Required work: Go through the lines below and copy any that hold the string "const".

Records excerpted from a collection:
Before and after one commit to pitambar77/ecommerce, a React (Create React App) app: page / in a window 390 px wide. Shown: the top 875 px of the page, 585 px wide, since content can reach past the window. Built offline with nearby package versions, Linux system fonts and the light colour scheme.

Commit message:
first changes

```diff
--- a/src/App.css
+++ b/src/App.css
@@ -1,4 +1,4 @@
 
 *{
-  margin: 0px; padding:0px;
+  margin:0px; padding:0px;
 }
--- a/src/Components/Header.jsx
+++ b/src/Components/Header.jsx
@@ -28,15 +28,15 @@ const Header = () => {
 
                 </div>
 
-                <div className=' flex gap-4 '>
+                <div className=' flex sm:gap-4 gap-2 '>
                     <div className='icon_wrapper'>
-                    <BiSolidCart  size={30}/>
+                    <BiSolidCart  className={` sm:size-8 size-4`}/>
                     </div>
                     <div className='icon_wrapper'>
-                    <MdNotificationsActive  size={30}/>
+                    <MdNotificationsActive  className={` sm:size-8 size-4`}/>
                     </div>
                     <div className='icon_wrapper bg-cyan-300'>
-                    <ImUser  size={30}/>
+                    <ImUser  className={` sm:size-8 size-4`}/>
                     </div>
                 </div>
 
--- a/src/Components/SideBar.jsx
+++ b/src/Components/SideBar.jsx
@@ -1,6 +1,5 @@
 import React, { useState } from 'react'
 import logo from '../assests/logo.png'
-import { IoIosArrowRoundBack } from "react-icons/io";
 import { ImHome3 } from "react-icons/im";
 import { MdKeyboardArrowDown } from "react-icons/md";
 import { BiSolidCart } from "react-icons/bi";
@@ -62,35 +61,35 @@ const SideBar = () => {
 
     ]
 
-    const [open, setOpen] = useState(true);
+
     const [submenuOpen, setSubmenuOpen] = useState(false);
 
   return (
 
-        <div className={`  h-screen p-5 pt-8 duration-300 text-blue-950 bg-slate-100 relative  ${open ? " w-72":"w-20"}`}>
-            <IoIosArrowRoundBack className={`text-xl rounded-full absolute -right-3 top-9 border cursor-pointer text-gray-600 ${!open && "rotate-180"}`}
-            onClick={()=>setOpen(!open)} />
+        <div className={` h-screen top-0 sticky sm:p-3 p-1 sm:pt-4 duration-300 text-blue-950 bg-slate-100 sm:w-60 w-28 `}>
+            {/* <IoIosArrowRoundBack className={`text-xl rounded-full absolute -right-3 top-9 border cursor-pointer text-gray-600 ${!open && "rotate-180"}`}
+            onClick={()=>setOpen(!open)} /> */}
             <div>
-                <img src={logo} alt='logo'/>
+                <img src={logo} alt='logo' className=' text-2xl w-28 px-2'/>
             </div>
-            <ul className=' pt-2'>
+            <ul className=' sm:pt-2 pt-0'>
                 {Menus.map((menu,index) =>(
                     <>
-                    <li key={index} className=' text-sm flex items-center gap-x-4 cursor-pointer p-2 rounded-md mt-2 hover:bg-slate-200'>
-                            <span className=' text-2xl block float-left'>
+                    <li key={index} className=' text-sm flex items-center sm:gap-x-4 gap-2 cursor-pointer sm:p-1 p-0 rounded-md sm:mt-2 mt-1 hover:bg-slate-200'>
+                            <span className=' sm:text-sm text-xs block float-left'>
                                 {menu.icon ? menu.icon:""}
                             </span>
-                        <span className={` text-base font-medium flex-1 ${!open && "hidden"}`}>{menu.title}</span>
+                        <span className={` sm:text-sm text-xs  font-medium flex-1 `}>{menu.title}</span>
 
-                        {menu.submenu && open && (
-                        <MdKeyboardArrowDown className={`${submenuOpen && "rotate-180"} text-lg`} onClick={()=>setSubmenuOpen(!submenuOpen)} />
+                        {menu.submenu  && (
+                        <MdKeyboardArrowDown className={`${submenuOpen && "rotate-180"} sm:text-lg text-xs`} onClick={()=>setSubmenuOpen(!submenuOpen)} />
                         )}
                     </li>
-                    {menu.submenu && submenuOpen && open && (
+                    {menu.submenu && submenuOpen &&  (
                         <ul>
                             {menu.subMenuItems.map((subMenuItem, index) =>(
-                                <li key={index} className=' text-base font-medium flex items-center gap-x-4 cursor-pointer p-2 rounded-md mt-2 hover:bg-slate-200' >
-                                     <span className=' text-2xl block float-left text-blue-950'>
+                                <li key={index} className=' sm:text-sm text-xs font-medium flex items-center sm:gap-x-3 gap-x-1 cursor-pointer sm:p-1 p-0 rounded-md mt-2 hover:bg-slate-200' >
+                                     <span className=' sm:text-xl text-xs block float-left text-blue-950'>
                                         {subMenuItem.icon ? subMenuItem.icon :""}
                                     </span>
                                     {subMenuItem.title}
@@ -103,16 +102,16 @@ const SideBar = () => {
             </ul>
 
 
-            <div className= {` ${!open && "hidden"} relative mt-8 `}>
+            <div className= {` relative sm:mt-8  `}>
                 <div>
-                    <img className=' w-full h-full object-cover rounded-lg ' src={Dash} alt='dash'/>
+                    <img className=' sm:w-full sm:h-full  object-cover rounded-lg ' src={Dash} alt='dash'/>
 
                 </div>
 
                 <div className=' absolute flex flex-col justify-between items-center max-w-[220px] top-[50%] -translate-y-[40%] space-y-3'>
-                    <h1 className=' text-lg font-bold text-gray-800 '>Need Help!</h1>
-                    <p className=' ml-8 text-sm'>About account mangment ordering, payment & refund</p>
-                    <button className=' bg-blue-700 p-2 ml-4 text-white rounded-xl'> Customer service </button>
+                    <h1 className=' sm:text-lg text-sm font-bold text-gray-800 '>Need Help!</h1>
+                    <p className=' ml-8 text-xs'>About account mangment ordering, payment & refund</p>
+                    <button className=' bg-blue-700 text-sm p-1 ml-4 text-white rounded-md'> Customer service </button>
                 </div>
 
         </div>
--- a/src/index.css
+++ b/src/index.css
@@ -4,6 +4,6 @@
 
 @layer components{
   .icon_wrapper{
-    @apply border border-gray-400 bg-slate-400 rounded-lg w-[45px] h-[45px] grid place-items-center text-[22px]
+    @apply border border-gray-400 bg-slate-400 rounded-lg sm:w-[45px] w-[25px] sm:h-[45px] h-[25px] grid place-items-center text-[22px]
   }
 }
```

Result:
@@ -28,15 +28,15 @@ const Header = () => {
@@ -62,35 +61,35 @@ const SideBar = () => {
-    const [open, setOpen] = useState(true);
     const [submenuOpen, setSubmenuOpen] = useState(false);
@@ -103,16 +102,16 @@ const SideBar = () => {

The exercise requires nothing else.